**Exercise:** Lines with "user": copy each one from the listing below.

**Data:**
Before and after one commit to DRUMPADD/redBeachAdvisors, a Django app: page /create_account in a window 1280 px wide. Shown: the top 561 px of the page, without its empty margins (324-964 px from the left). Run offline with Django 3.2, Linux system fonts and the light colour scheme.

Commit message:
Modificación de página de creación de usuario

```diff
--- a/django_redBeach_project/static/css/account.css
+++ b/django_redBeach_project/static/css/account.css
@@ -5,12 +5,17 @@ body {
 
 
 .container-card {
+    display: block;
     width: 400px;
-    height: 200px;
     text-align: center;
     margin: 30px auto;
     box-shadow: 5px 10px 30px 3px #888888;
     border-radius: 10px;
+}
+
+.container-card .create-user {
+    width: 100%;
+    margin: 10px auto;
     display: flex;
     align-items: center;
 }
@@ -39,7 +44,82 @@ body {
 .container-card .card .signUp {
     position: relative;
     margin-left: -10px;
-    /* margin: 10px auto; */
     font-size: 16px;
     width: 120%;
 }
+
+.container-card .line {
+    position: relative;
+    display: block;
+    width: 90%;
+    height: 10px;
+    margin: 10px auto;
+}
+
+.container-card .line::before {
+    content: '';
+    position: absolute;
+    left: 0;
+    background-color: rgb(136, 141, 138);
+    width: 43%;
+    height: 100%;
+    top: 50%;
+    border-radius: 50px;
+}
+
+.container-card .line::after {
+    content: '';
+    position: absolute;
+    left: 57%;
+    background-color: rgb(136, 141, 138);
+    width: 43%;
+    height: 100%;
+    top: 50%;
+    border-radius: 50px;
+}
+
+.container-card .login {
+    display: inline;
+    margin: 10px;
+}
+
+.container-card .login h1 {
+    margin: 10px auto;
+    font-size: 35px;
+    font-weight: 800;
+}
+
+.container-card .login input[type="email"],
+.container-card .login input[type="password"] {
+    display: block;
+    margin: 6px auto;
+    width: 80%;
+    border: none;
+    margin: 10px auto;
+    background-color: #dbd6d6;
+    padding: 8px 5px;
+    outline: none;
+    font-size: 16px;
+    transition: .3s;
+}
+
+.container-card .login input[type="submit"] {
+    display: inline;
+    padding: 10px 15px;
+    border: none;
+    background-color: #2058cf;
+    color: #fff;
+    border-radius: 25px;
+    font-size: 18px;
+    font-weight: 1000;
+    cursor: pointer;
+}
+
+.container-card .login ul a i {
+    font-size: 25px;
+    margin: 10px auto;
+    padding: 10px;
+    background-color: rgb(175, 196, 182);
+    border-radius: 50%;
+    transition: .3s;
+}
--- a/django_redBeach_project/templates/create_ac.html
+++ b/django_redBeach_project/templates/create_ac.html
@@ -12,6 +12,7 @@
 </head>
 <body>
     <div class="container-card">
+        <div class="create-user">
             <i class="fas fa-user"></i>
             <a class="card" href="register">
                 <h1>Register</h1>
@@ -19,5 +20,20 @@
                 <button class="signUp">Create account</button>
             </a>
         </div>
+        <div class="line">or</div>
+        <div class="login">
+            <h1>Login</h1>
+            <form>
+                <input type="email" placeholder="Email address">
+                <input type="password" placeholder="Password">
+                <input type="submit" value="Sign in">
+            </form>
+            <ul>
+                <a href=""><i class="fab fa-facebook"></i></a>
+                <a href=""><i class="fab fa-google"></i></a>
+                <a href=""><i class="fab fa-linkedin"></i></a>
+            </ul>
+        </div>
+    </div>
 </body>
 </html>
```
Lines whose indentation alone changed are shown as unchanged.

**Exercise output:**
+.container-card .create-user {
+        <div class="create-user">
             <i class="fas fa-user"></i>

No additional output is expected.